(A) The active practice of such area of specialty of his or her profession for at least three of the last five years, with sufficient frequency to establish an appropriate level of knowledge, as determined by the judge, in performing the procedure, diagnosing the condition, or rendering the treatment which is alleged to have been performed or rendered negligently by the defendant whose conduct is at issue; or
(B) The teaching of his or her profession for at least three of the last five years as an employed member of the faculty of an educational institution accredited in the teaching of such profession, with sufficient frequency to establish an appropriate level of knowledge, as determined by the judge, in teaching others how to perform the procedure, diagnose the condition, or render the treatment which is alleged to have been performed or rendered negligently by the defendant whose conduct is at issue; and
(C) Except as provided in subparagraph (D) of this paragraph:
(i) Is a member of the same profession;

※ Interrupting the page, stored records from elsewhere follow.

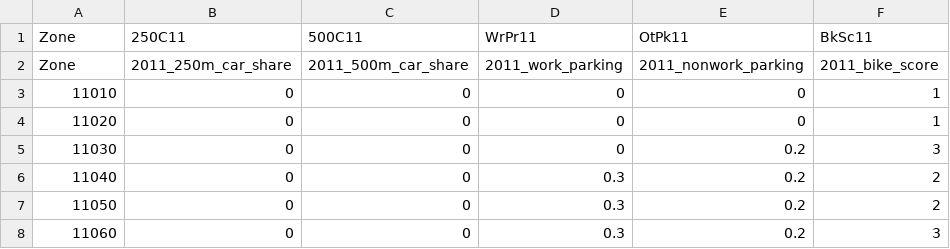
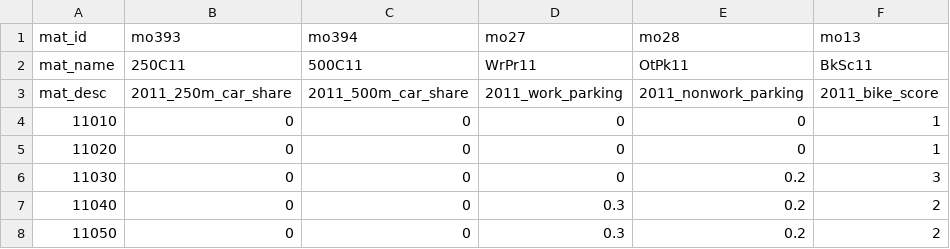
Before and after one commit to KristinaKwong/r2uPhase2, a CSV file: RTM_R2015_01 2011_BC/BaseNetworks/Inputs/2011/LandUse2.csv, drawn as a sheet; only a part is shown; the shorter side is filled out with more unchanged rows.

```diff
--- a/RTM_R2015_01 2011_BC/BaseNetworks/Inputs/2011/LandUse2.csv
+++ b/RTM_R2015_01 2011_BC/BaseNetworks/Inputs/2011/LandUse2.csv
@@ -1,3 +1,4 @@
-Zone, 250C11, 500C11, WrPr11, OtPk11, BkSc11
-Zone, 2011_250m_car_share, 2011_500m_car_share, 2011_work_parking, 2011_nonwork_parking, 2011_bike_score
+mat_id, mo393, mo394, mo27, mo28, mo13
+mat_name, 250C11, 500C11, WrPr11, OtPk11, BkSc11
+mat_desc, 2011_250m_car_share, 2011_500m_car_share, 2011_work_parking, 2011_nonwork_parking, 2011_bike_score
 11010, 0, 0, 0, 0, 1
```
Also changed, not shown: RTM_R2015_01 2011_BC/BaseNetworks/Inputs/2011/LandUse1.csv, RTM_R2015_01 2011_BC/BaseNetworks/Inputs/2030/LandUse1.csv, 4 other files.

(ii) Is a medical doctor testifying as to the standard of care of a defendant who is a doctor of osteopathy; or
(iii) Is a doctor of osteopathy testifying as to the standard of care of a defendant who is a medical doctor; and
(D) Notwithstanding any other provision of this Code section, an expert who is a physician and, as a result of having, during at least three of the last five years immediately preceding the time the act or omission is alleged to have occurred, supervised, taught, or instructed nurses, nurse practitioners, certified registered nurse anesthetists, nurse midwives, physician's assistants, physical therapists, occupational therapists, or medical support staff, has knowledge of the standard of care of that health care provider under the circumstances at issue shall be competent to testify as to the standard of that health care provider. However, a nurse, nurse practitioner, certified registered nurse anesthetist, nurse midwife, physician's assistant, physical therapist, occupational therapist, or medical support staff shall not be competent to testify as to the standard of care of a physician.
(d) Upon motion of a party, the court may hold a pretrial hearing to determine whether the witness qualifies as an expert and whether the expert's testimony satisfies the requirements of subsections (a) and (b) of this Code section. Such hearing and ruling shall be completed no later than the final pretrial conference contemplated under Code Section 9-11-16.
(e) An affiant must meet the requirements of this Code section in order to be deemed qualified to testify as an expert by means of the affidavit required under Code Section 9-11-9.1.
(f) It is the intent of the legislature that, in all civil cases, the courts of the State of Georgia not be viewed as open to expert evidence that would not be admissible in other states. Therefore, in interpreting and applying this Code section, the courts of this state may draw from the opinions of the United States Supreme Court in Daubert v. Merrell Dow Pharmaceuticals, Inc., 509 U.S. 579 (1993); General Electric Co. v. Joiner, 522 U.S. 136 (1997); Kumho Tire Co. Ltd. v. Carmichael, 526 U.S. 137 (1999); and other cases in federal courts applying the standards announced by the United States Supreme Court in these cases.